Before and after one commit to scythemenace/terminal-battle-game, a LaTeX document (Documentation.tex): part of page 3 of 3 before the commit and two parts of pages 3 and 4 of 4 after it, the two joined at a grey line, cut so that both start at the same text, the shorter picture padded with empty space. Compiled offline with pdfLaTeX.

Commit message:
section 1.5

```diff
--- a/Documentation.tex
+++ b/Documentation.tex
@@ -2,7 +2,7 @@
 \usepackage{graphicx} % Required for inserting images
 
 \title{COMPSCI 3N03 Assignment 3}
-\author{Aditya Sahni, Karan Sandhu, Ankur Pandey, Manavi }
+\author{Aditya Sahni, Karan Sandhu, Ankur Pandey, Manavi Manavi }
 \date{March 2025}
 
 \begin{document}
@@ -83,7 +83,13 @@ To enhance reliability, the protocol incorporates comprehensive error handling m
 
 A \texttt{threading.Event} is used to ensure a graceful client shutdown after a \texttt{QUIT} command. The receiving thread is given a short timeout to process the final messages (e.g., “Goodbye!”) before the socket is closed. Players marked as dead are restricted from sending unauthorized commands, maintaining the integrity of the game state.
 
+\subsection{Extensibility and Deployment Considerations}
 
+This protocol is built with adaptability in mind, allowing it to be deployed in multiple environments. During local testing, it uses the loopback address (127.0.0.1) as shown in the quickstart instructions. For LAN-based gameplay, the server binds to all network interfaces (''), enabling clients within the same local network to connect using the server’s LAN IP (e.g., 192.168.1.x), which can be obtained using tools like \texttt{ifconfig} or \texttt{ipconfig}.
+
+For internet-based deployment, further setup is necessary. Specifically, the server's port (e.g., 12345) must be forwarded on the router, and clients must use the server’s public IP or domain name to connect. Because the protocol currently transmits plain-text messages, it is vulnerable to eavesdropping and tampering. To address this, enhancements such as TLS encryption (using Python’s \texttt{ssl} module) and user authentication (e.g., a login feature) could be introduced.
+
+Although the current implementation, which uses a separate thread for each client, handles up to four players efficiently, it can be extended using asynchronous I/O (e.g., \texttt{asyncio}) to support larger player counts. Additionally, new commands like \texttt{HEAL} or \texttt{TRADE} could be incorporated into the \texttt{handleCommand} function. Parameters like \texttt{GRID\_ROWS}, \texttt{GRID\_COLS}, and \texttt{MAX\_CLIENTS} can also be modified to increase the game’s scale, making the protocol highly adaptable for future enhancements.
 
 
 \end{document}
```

= = = = =

- What the exercise asks
I'd like every line with the string "Manavi" copied from the listing.

- Exercise response
-\author{Aditya Sahni, Karan Sandhu, Ankur Pandey, Manavi }
+\author{Aditya Sahni, Karan Sandhu, Ankur Pandey, Manavi Manavi }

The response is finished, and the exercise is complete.